Research shows that getting a lot of money can have harmful consequences. According to MarketWatch, a study found that a third of people who received an inheritance had negative savings within two years of the event.
Watertown Public Opinion’s recent article “How to make sure you leave inheritances that are helpful, not harmful” says that, on average, an inheritance is gone in about five years because of careless debts and bad investment behaviors.
However, a minority of heirs don’t mishandle their inheritances. Nonetheless, it’s good to explore exactly what you intend the gift to accomplish, prior to leaving money or property to someone. It’s also important to consider the possible negative consequences of a gift.
Determine if the gift will actually cost the recipient time or money. As an example, leaving the family home, vacation property, land, or a ranch to someone can often cost them money they may not have in maintenance or taxes.

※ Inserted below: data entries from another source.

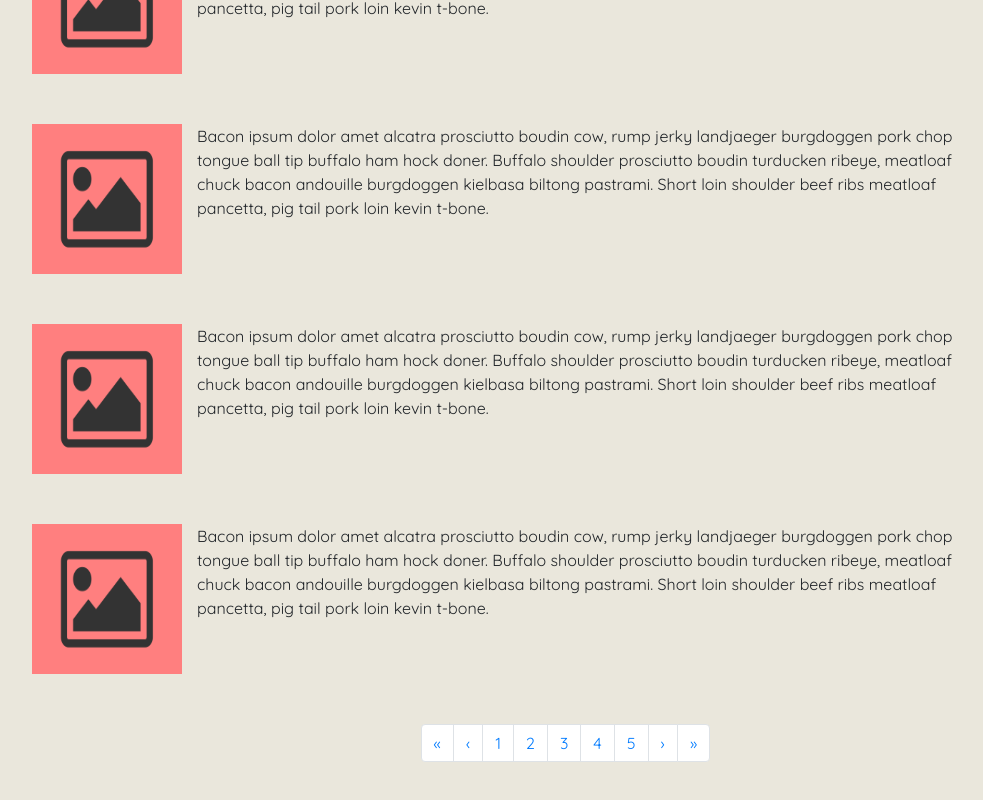
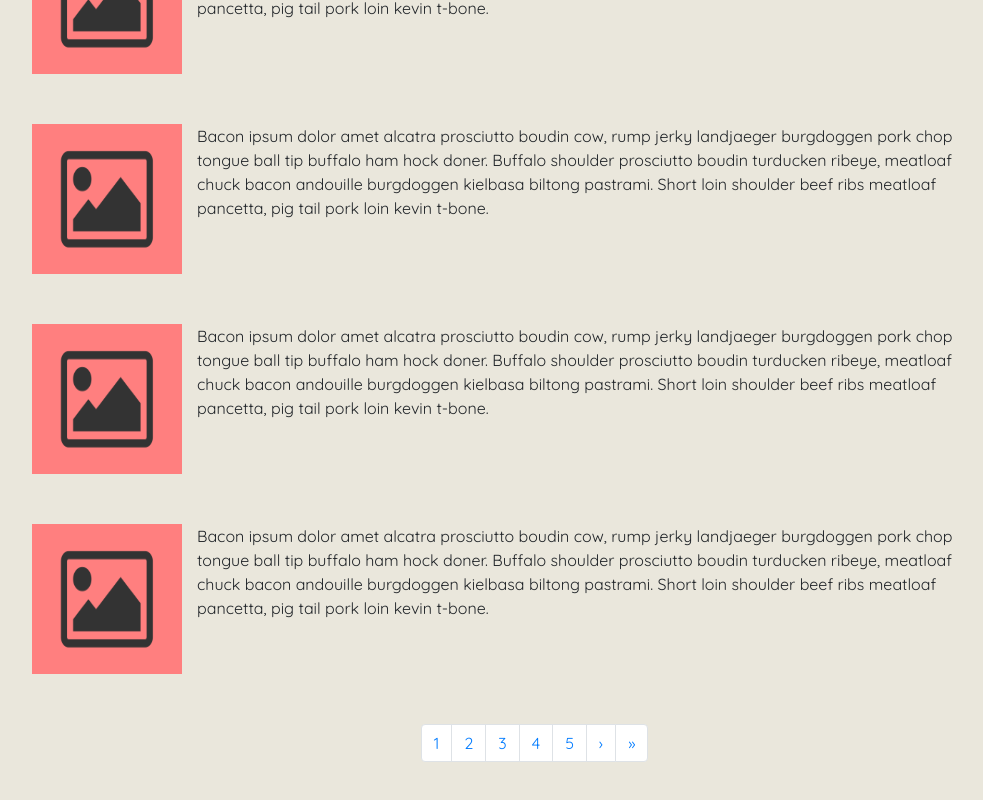
Before and after one commit to davidfstein/davidfstein.github.io, a React app: page /blog in a window 1280 px wide. Shown: the part 560-1360 px from the top of the page, without its empty margins (53-1036 px from the left). Built offline with nearby package versions, Linux system fonts and the light colour scheme.

Commit message:
enable pag link updating

```diff
--- a/src/components/blog/blog.js
+++ b/src/components/blog/blog.js
@@ -17,7 +17,7 @@ function Blog() {
                     <Spacer height='100px' />
                     <Search />
                     <Post />
-                    <Pagination />
+                    <Pagination numLinks={5} />
                 </Container>
             </div>
             <Footer />
--- a/src/components/pagination/pagination.js
+++ b/src/components/pagination/pagination.js
@@ -4,50 +4,115 @@ import './pagination.css';
 
 class Pagination extends React.Component {
 
+  constructor() {
+    super()
+    this.state = {
+      pageStartIndex: 0,
+      totalPages: null,
+    }
+  }
+
+  componentDidMount = () => {
+    this.setState({
+      totalPages: 20,
+    })
+  }
+
+  scrollToTop = () => {
+    window.scrollTo({top: 0, behavior: 'smooth'})
+  }
+
+  previousPage = () => {
+    if (this.state.pageStartIndex === 0) {
+      return;
+    }
+    this.setState({
+      pageStartIndex: this.state.pageStartIndex - 1,
+    }, this.scrollToTop);
+  }
+
+  nextPage = () => {
+    if (this.state.pageStartIndex + this.props.numLinks === this.state.totalPages) {
+      return;
+    }
+    this.setState({
+      pageStartIndex: this.state.pageStartIndex + 1,
+    }, this.scrollToTop);
+  }
+
+  firstPage = () => {
+    if (this.state.pageStartIndex === 0) {
+      return;
+    }
+    this.setState({
+      pageStartIndex: 0,
+    }, this.scrollToTop);
+  }
+
+  lastPage = () => {
+    if (this.state.pageStartIndex + this.props.numLinks === this.state.totalPages) {
+      return;
+    }
+    this.setState({
+      pageStartIndex: this.state.totalPages - this.props.numLinks,
+    }, this.scrollToTop);
+  }
+
+  renderBackLinks = () => {
+    let backLinks = []
+    if (this.state.pageStartIndex !== 0) {
+      backLinks.push(
+       <PaginationItem>
+        <PaginationLink onClick={this.firstPage} first />
+       </PaginationItem>
+      );
+      backLinks.push(
+        <PaginationItem>
+          <PaginationLink onClick={this.previousPage} previous />
+        </PaginationItem>
+      )
+      return backLinks;
+    }
+  }
+
+  renderForwardLinks = () => {
+    let forwardLinks = []
+    if (this.state.pageStartIndex + this.props.numLinks !== this.state.totalPages) {
+      forwardLinks.push(
+       <PaginationItem>
+        <PaginationLink onClick={this.nextPage} next />
+       </PaginationItem>
+      );
+      forwardLinks.push(
+        <PaginationItem>
+          <PaginationLink onClick={this.lastPage} last />
+        </PaginationItem>
+      )
+      return forwardLinks;
+    }
+  }
+
   generatePaginationLinks = (num) => {
-
+    let pag = []
+    Array(num).fill().map((_, index) => {
+      pag.push(<PaginationItem key={index}>
+                <PaginationLink href={this.state.pageStartIndex + index + 1}>
+                  {this.state.pageStartIndex + index + 1}
+                </PaginationLink>
+              </PaginationItem>)
+    });
+    return pag;
   }
 
   render() {
+    const pag = this.generatePaginationLinks(this.props.numLinks);
+    const backLinks = this.renderBackLinks();
+    const forwardLinks = this.renderForwardLinks();
     return (
       <Pag>
-      <PaginationItem>
-          <PaginationLink first href="#" />
-        </PaginationItem>
-        <PaginationItem>
-          <PaginationLink previous href="#" />
-        </PaginationItem>
-        <PaginationItem>
-          <PaginationLink href="#">
-            1
-          </PaginationLink>
-        </PaginationItem>
-        <PaginationItem>
-          <PaginationLink href="#">
-            2
-          </PaginationLink>
-        </PaginationItem>
-        <PaginationItem>
-          <PaginationLink href="#">
-            3
-          </PaginationLink>
-        </PaginationItem>
-        <PaginationItem>
-          <PaginationLink href="#">
-            4
-          </PaginationLink>
-        </PaginationItem>
-        <PaginationItem>
-          <PaginationLink href="#">
-            5
-          </PaginationLink>
-        </PaginationItem>
-        <PaginationItem>
-          <PaginationLink next href="#" />
-        </PaginationItem>
-        <PaginationItem>
-          <PaginationLink last href="#" />
-        </PaginationItem>
+        {backLinks}
+        {pag}
+        {forwardLinks}
       </Pag>
     );
   }
```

You should also consider if it results in causing difficult emotional issues between siblings, and whether it might encourage bad financial behavior. If a beneficiary hasn’t developed healthy financial behaviors, a significant inheritance might actually create new financial troubles instead of addressing existing ones.
A good way to make certain that your bequests are helpful is to explore your own intentions. Ask yourself if you want to leave enough money for the beneficiary to become financially independent and if you’d you like your bequest used in a specific way, like to pay off debt or fund education.
Do you care how they spend the money?
Another way to provide for thoughtful, conscious inheritances, is to speak with the intended recipients.
Ask them directly whether someone would want a bequest, such as a valuable art or coin collection or perhaps an expensive vacation home. Discuss the options and possibilities and don’t simply take for granted what your heirs might want or what they might do with an inheritance.
Leaving a family member an inheritance can be helpful in some instances, but may be exceedingly destructive in others. No two situations are alike, and if you want to increase the chances that your bequests will be helpful, explore and improve your own relationship with money. Examining that relationship can help make sure that what you leave to heirs will be a benefit not a burden.
Reference: Watertown Public Opinion (Nov. 1, 2021) “How to make sure you leave inheritances that are helpful, not harmful”